Aim of the exercise
With the images removed, return every line below exactly as it reads.

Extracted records
+---+
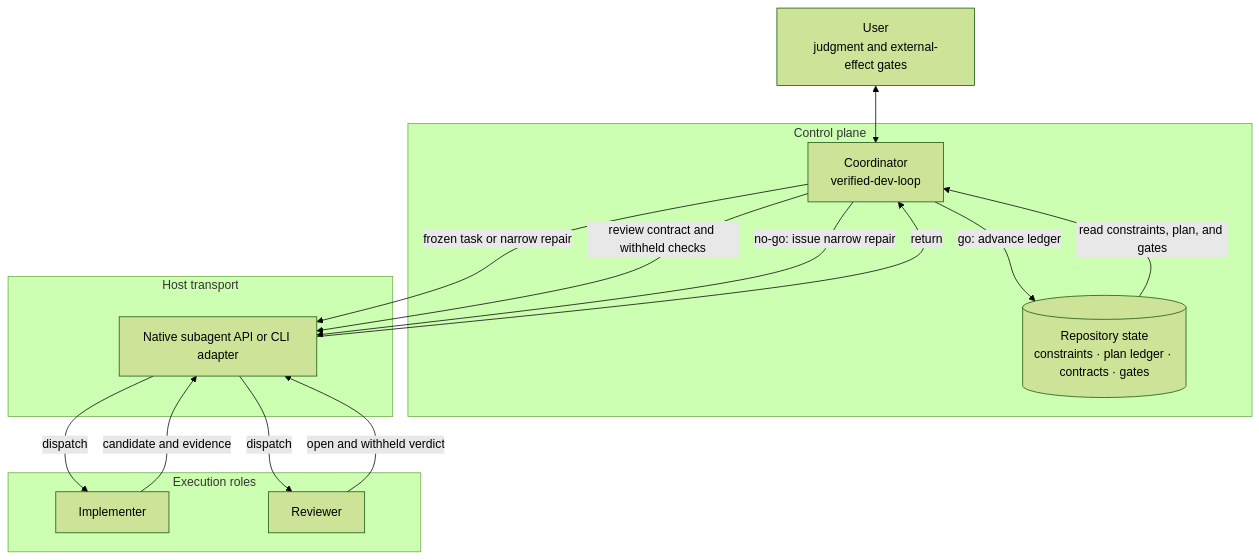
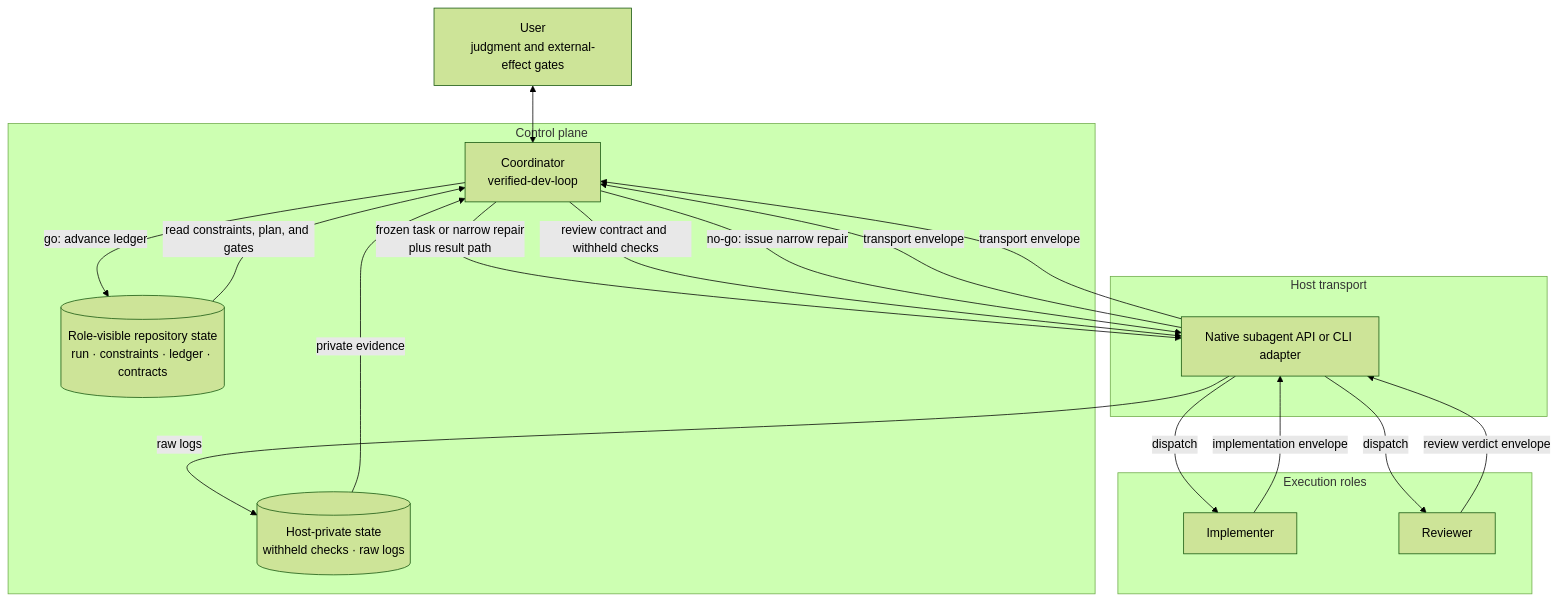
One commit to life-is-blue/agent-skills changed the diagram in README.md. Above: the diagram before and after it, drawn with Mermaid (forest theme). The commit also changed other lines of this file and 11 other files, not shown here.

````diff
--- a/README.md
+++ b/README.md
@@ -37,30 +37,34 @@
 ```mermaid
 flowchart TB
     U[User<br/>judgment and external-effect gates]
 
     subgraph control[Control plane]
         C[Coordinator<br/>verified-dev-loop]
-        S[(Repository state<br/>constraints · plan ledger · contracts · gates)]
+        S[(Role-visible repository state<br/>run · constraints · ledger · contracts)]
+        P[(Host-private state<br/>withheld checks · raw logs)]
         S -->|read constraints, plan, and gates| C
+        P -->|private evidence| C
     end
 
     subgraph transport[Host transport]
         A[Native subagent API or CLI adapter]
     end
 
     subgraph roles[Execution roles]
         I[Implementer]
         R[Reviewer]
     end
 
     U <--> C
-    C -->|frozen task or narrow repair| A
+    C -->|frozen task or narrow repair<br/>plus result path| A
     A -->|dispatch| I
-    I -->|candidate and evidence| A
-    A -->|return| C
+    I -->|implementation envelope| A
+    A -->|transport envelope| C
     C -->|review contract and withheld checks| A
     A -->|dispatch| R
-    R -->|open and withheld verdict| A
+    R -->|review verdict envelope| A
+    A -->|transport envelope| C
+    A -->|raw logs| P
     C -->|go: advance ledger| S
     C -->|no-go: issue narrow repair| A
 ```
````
+---+
Output
One commit to life-is-blue/agent-skills changed the diagram in README.md. Above: the diagram before and after it, drawn with Mermaid (forest theme). The commit also changed other lines of this file and 11 other files, not shown here.

````diff
--- a/README.md
+++ b/README.md
@@ -37,30 +37,34 @@
 ```mermaid
 flowchart TB
     U[User<br/>judgment and external-effect gates]
 
     subgraph control[Control plane]
         C[Coordinator<br/>verified-dev-loop]
-        S[(Repository state<br/>constraints · plan ledger · contracts · gates)]
+        S[(Role-visible repository state<br/>run · constraints · ledger · contracts)]
+        P[(Host-private state<br/>withheld checks · raw logs)]
         S -->|read constraints, plan, and gates| C
+        P -->|private evidence| C
     end
 
     subgraph transport[Host transport]
         A[Native subagent API or CLI adapter]
     end
 
     subgraph roles[Execution roles]
         I[Implementer]
         R[Reviewer]
     end
 
     U <--> C
-    C -->|frozen task or narrow repair| A
+    C -->|frozen task or narrow repair<br/>plus result path| A
     A -->|dispatch| I
-    I -->|candidate and evidence| A
-    A -->|return| C
+    I -->|implementation envelope| A
+    A -->|transport envelope| C
     C -->|review contract and withheld checks| A
     A -->|dispatch| R
-    R -->|open and withheld verdict| A
+    R -->|review verdict envelope| A
+    A -->|transport envelope| C
+    A -->|raw logs| P
     C -->|go: advance ledger| S
     C -->|no-go: issue narrow repair| A
 ```
````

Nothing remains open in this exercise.